The Horizon Foundation, a philanthropic nonprofit in Maryland, has teamed up with Howard County to form the Howard County Better Choices Coalition, an initiative to promote the health of Maryland residents.
This public service announcement is one result of the collaboration, promoting healthier substitutes for soda using slogans like “Burp Better.” It may sound gross, but it’s certainly getting people’s attention.
According to the Howard County Unsweetened website, the commercial directly responds to the marketing tactics of Coca-Cola, which spends two-thirds of their $2.9 billion advertising budget promoting sugary sodas rather than the many healthier drinks it produces. Coca-Cola has 33 non-alcoholic brands, including Vitamin Water, bottled waters, Simply Orange juice, Powerade, and Minute Maid juices, some of which contain far less sugar than Coke or no sugar at all. But thanks to huge media buys for Coke or Diet Coke, you would never think that those big red delivery trucks on the road might be full of fruit juice.
Did you know? There are 39 grams of sugar in a 12-oz can of Coke, which exceeds the American Heart Association’s recommended daily intake of sugar for an adult man (36 grams) and far exceeds the recommended amount for adult women (20 grams). Imagine what that means for children who need considerably fewer amounts. Surveys have found that the average American consumes more than twice the recommended amount of sugar each day, and that this contributes to poor health.
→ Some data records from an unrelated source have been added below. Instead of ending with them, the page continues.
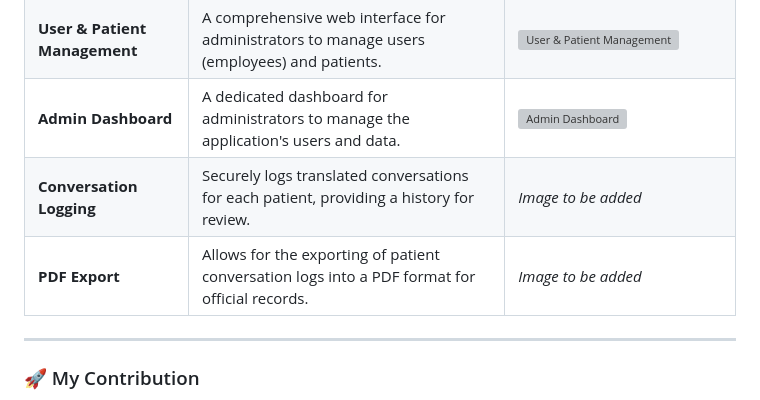
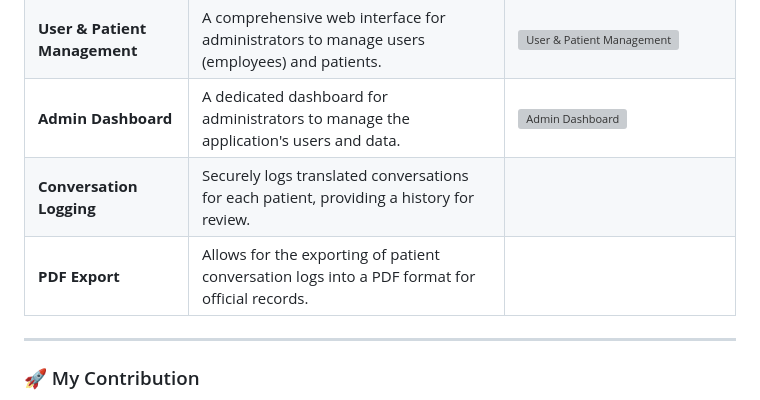
Before and after one commit to Abdullrahman-Jameel/Arabic_Sign_Lang, a Markdown page: README.md, the part around the change. GitHub-like rendering; grey boxes are pictures that could not be loaded.

```diff
--- a/README.md
+++ b/README.md
@@ -18,8 +18,8 @@ Tawasol is a real-time communication tool designed to bridge the gap between the
 | **Real-Time Translation** | Utilizes a webcam to capture hand gestures and translates them into Arabic text instantly. | ![Real-Time Translation](https://github.com/user-attachments/assets/3a974340-f36d-4ba8-ba83-2398201aba8c) ![Real-Time Translation Demo](https://github.com/user-attachments/assets/346b167f-d0e1-4434-a596-327f62f17d83) |
 | **User & Patient Management** | A comprehensive web interface for administrators to manage users (employees) and patients.              | ![User & Patient Management](https://github.com/user-attachments/assets/53d9740f-1404-4377-ab49-971f081db76a) |
 | **Admin Dashboard**       | A dedicated dashboard for administrators to manage the application's users and data.                      | ![Admin Dashboard](https://github.com/user-attachments/assets/2ff74c28-93fe-4c0a-b84a-f11097a551ef)                                       |
-| **Conversation Logging**  | Securely logs translated conversations for each patient, providing a history for review.                  | *Image to be added*                                                                                                                         |
-| **PDF Export**            | Allows for the exporting of patient conversation logs into a PDF format for official records. | *Image to be added*                                                                                                                         |
+| **Conversation Logging**  | Securely logs translated conversations for each patient, providing a history for review.                  |                                                                                                                        |
+| **PDF Export**            | Allows for the exporting of patient conversation logs into a PDF format for official records. |                                                                                                                          |
 
 ---
 
```
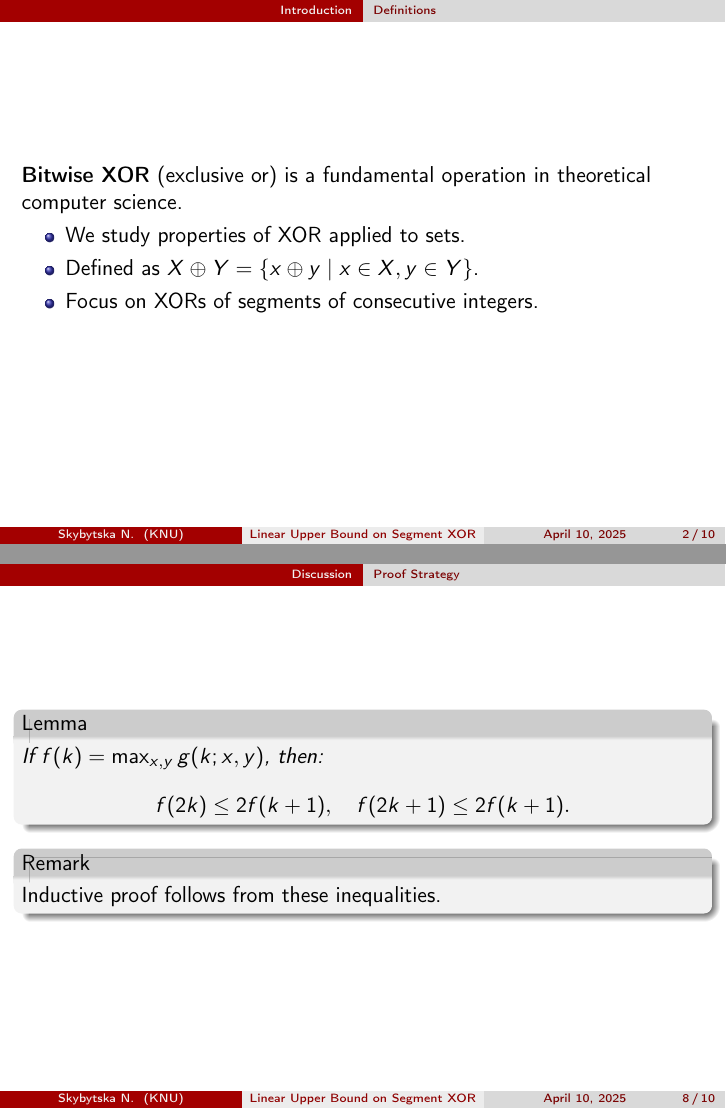
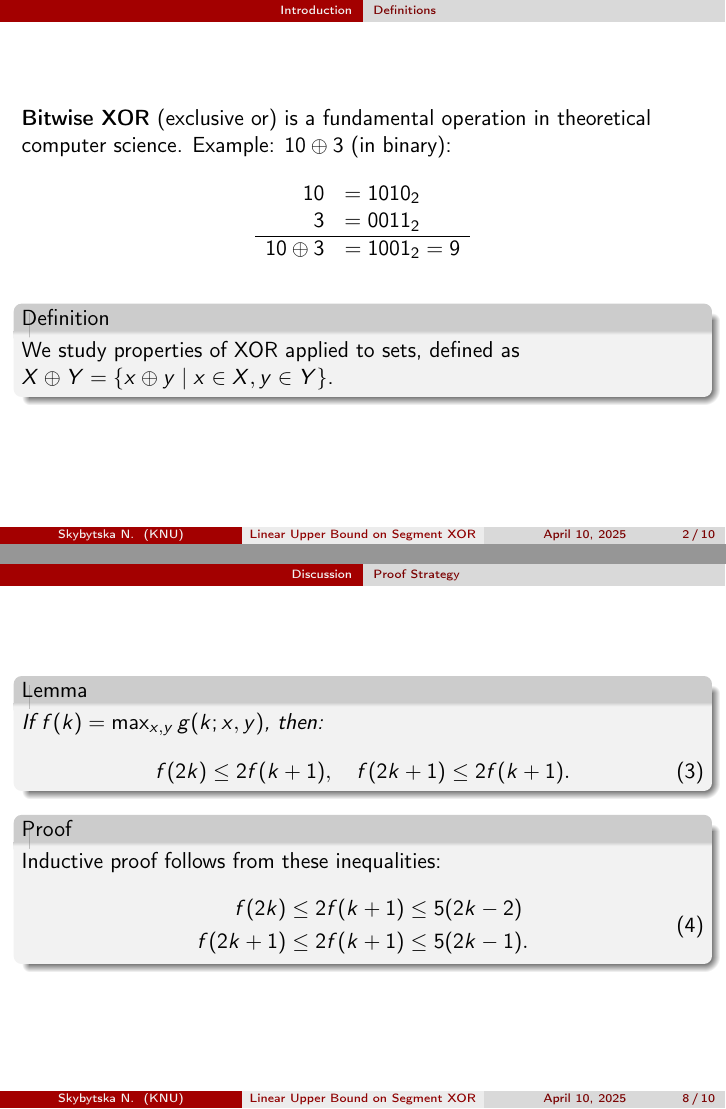
Before and after one commit to nskybytskyi/shevchenko-spring, LaTeX slides (2025/slides.tex): pages 2 and 8 of 10, joined at a grey line. Compiled offline with pdfLaTeX.

Commit message:
feat(2025): updated slides

```diff
--- a/2025/slides.tex
+++ b/2025/slides.tex
@@ -52,12 +52,19 @@
 \subsection{Definitions}
 
 \begin{frame}
-    \textbf{Bitwise XOR} (exclusive or) is a fundamental operation in theoretical computer science.
-    \begin{itemize}
-        \item We study properties of XOR applied to sets.
-        \item Defined as $X \oplus Y = \{ x \oplus y \mid x \in X, y \in Y \}$.
-        \item Focus on XORs of segments of consecutive integers.
-    \end{itemize}
+    \textbf{Bitwise XOR} (exclusive or) is a fundamental operation in theoretical computer science. Example: $10 \oplus 3$ (in binary):
+    \begin{equation*}
+        \begin{array}{rl}
+            10 &= 1010_2 \\
+             3 &= 0011_2 \\
+            \hline
+            10 \oplus 3 &= 1001_2 = 9
+        \end{array}
+    \end{equation*}
+    \pause
+    \begin{definition}
+        We study properties of XOR applied to sets, defined as $X \oplus Y = \{ x \oplus y \mid x \in X, y \in Y \}$.
+    \end{definition}
 \end{frame}
 
 \subsection{Examples}
@@ -147,11 +160,19 @@
 \begin{frame}
     \begin{lemma}
         If $f(k) = \max_{x, y} g(k; x, y)$, then:
-        \[ f(2k) \le 2f(k+1), \quad f(2k+1) \le 2f(k+1). \]
+        \begin{equation}
+            f(2k) \le 2f(k+1), \quad f(2k+1) \le 2f(k+1).
+        \end{equation}
     \end{lemma}
     \pause
-    \begin{block}{Remark}
-        Inductive proof follows from these inequalities.
+    \begin{block}{Proof}
+        Inductive proof follows from these inequalities:
+        \begin{equation}
+            \begin{aligned}
+                f(2k) &\le 2f(k+1) \le 5 (2k - 2) \\
+                f(2k+1) &\le 2f(k+1) \le 5 (2k - 1).
+            \end{aligned}
+        \end{equation}
     \end{block}
 \end{frame}
 
```
Also changed, not shown: 2025/slides.pdf, 2025/slides.tex (20 more changed lines).
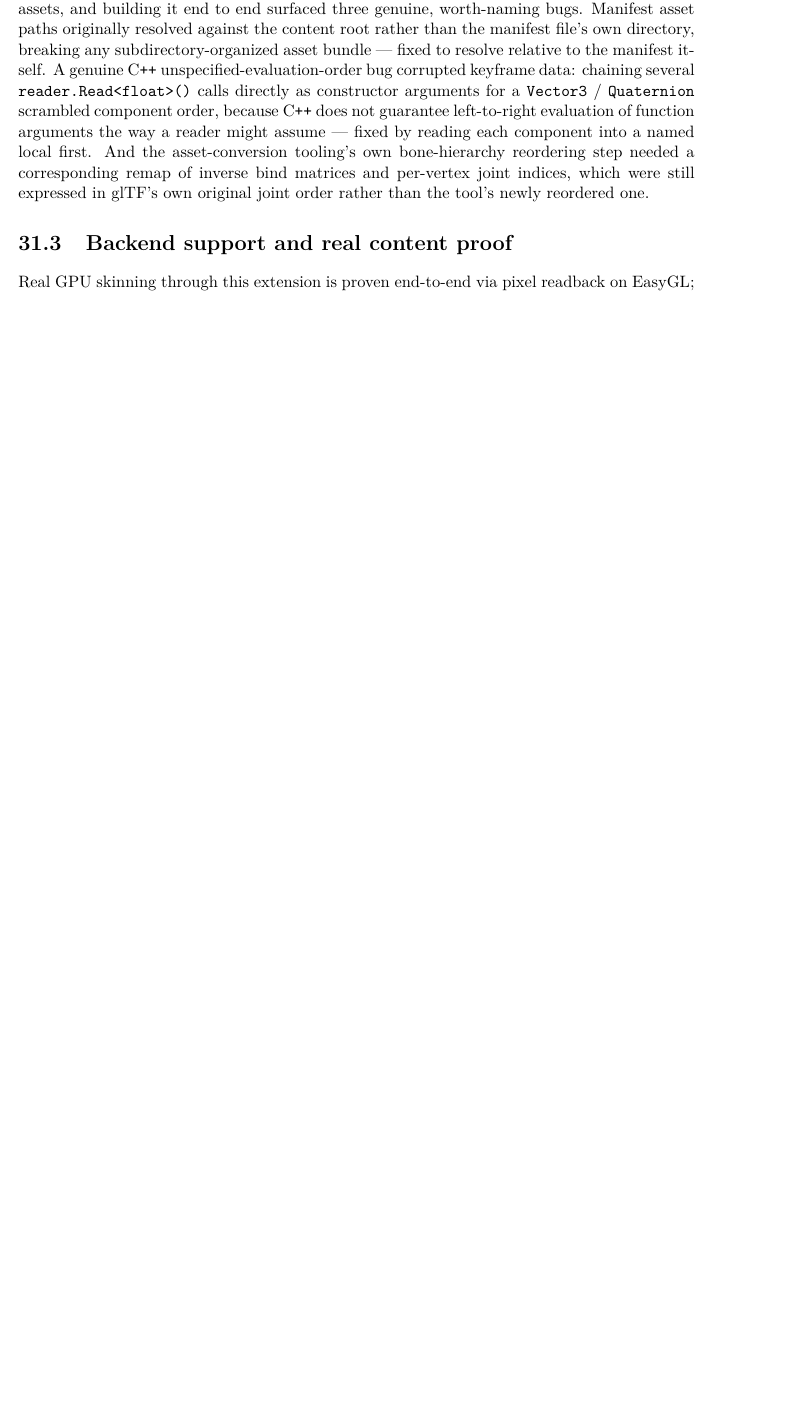
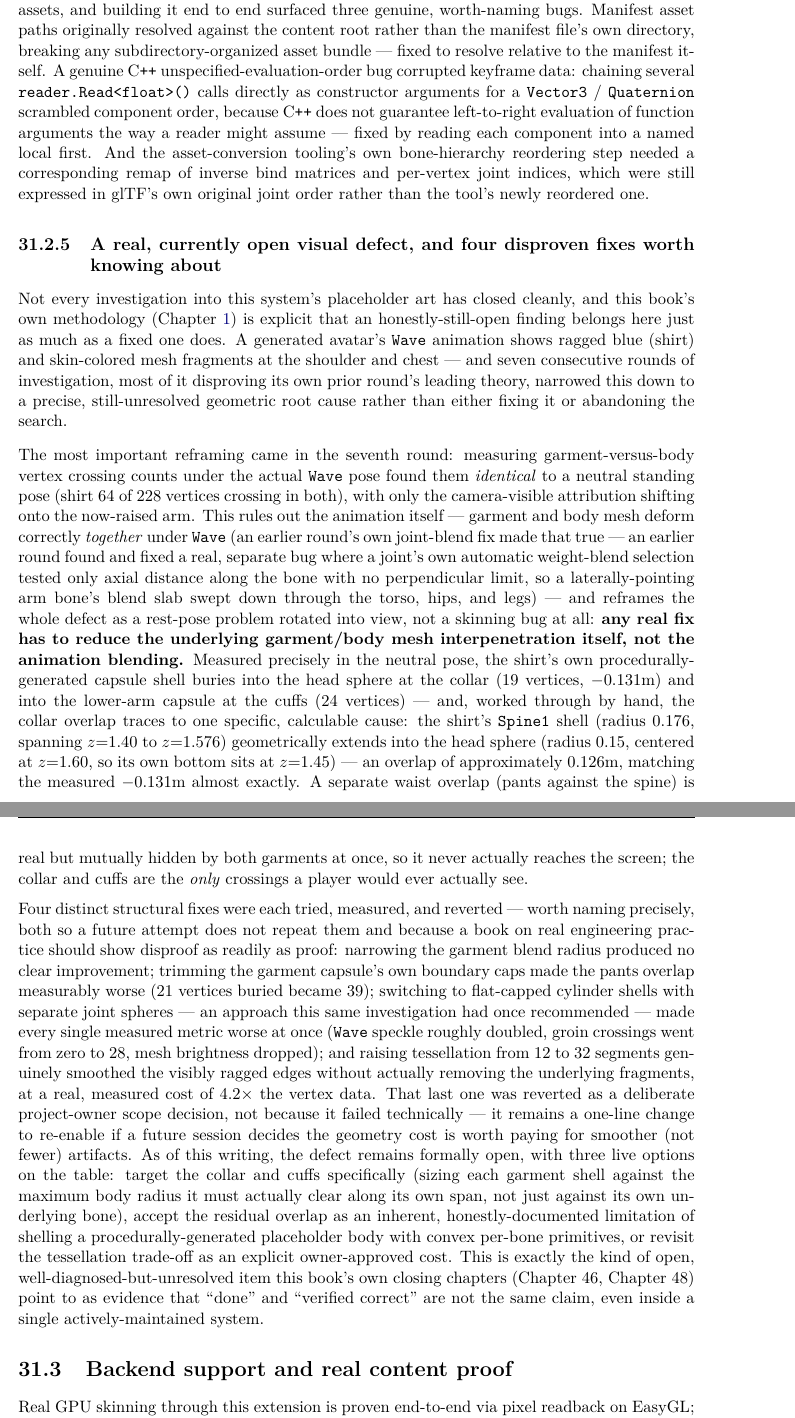
Before and after one commit to openeggbert/cna-bible, a LaTeX thesis (latex/book/main.tex, which reads latex/book/chapters/part5-input-audio-net/ch31-avatar.tex): part of page 248 of 355 before the commit and two parts of pages 248 and 249 of 357 after it, the two joined at a grey line, cut so that both start at the same text, the shorter picture padded with empty space. Compiled offline with pdfLaTeX.

Commit message:
Chapter 31 (Avatar): fourth pass — the one currently-open Wave visual defect
Mined plan_net.md's Phase 15 round 7 (its own final "SESSION HANDOFF"
state, not previously used as a source) for a full, honest treatment
of the one real, currently-open Avatar visual defect: ragged garment
fragments during the Wave animation. Round 7 reframed this as a
rest-pose garment/body capsule-shell interpenetration rather than a
skinning bug, traced by hand to a specific collar overlap that
matches the measured value almost exactly. Documented all four
disproven structural fixes and the three live options still on the
table, in the spirit of this book's own "done is not verified"
methodology.

```diff
--- a/latex/book/chapters/part5-input-audio-net/ch31-avatar.tex
+++ b/latex/book/chapters/part5-input-audio-net/ch31-avatar.tex
@@ -180,6 +180,59 @@ own bone-hierarchy reordering step needed a corresponding remap of inverse bind
 per-vertex joint indices, which were still expressed in glTF's own original joint order rather
 than the tool's newly reordered one.
 
+\subsection{A real, currently open visual defect, and four disproven fixes worth knowing about}
+
+Not every investigation into this system's placeholder art has closed cleanly, and this book's
+own methodology (Chapter~\ref{ch:what-is-cna}) is explicit that an honestly-still-open finding
+belongs here just as much as a fixed one does. A generated avatar's \texttt{Wave} animation
+shows ragged blue (shirt) and skin-colored mesh fragments at the shoulder and chest --- and
+seven consecutive rounds of investigation, most of it disproving its own prior round's leading
+theory, narrowed this down to a precise, still-unresolved geometric root cause rather than
+either fixing it or abandoning the search.
+
+The most important reframing came in the seventh round: measuring garment-versus-body vertex
+crossing counts under the actual \texttt{Wave} pose found them \emph{identical} to a neutral
+standing pose (shirt 64 of 228 vertices crossing in both), with only the camera-visible
+attribution shifting onto the now-raised arm. This rules out the animation itself --- garment
+and body mesh deform correctly \emph{together} under \texttt{Wave} (an earlier round's own
+joint-blend fix made that true --- an earlier round found and fixed a real, separate bug where
+a joint's own automatic weight-blend selection tested only axial distance along the bone with
+no perpendicular limit, so a laterally-pointing arm bone's blend slab swept down through the
+torso, hips, and legs) --- and reframes the whole defect as a
+rest-pose problem rotated into view, not a skinning bug at all: \textbf{any real fix has to
+reduce the underlying garment/body mesh interpenetration itself, not the animation blending.}
+Measured precisely in the neutral pose, the shirt's own procedurally-generated capsule shell
+buries into the head sphere at the collar (19 vertices, $-0.131$m) and into the lower-arm
+capsule at the cuffs (24 vertices) --- and, worked through by hand, the collar overlap traces
+to one specific, calculable cause: the shirt's \texttt{Spine1} shell (radius $0.176$, spanning
+$z{=}1.40$ to $z{=}1.576$) geometrically extends into the head sphere (radius $0.15$, centered
+at $z{=}1.60$, so its own bottom sits at $z{=}1.45$) --- an overlap of approximately $0.126$m,
+matching the measured $-0.131$m almost exactly. A separate waist overlap (pants against the
+spine) is real but mutually hidden by both garments at once, so it never actually reaches the
+screen; the collar and cuffs are the \emph{only} crossings a player would ever actually see.
+
+Four distinct structural fixes were each tried, measured, and reverted --- worth naming
+precisely, both so a future attempt does not repeat them and because a book on real engineering
+practice should show disproof as readily as proof: narrowing the garment blend radius produced
+no clear improvement; trimming the garment capsule's own boundary caps made the pants overlap
+measurably worse (21 vertices buried became 39); switching to flat-capped cylinder shells with
+separate joint spheres --- an approach this same investigation had once recommended --- made
+every single measured metric worse at once (\texttt{Wave} speckle roughly doubled, groin
+crossings went from zero to 28, mesh brightness dropped); and raising tessellation from 12 to
+32 segments genuinely smoothed the visibly ragged edges without actually removing the
+underlying fragments, at a real, measured cost of 4.2$\times$ the vertex data. That last one
+was reverted as a deliberate project-owner scope decision, not because it failed technically ---
+it remains a one-line change to re-enable if a future session decides the geometry cost is
+worth paying for smoother (not fewer) artifacts. As of this writing, the defect remains
+formally open, with three live options on the table: target the collar and cuffs specifically
+(sizing each garment shell against the maximum body radius it must actually clear along its
+own span, not just against its own underlying bone), accept the residual overlap as an
+inherent, honestly-documented limitation of shelling a procedurally-generated placeholder body
+with convex per-bone primitives, or revisit the tessellation trade-off as an explicit
+owner-approved cost. This is exactly the kind of open, well-diagnosed-but-unresolved item this
+book's own closing chapters (Chapter~46, Chapter~48) point to as evidence that ``done'' and
+``verified correct'' are not the same claim, even inside a single actively-maintained system.
+
 \section{Backend support and real content proof}
 
 Real GPU skinning through this extension is proven end-to-end via pixel readback on EasyGL;
```
Also changed, not shown: PLAN.md (+1 -1 lines).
So the message is clear: soda is bad for you. But can you safely say, as Howard County does, that “obesity comes in a red can?”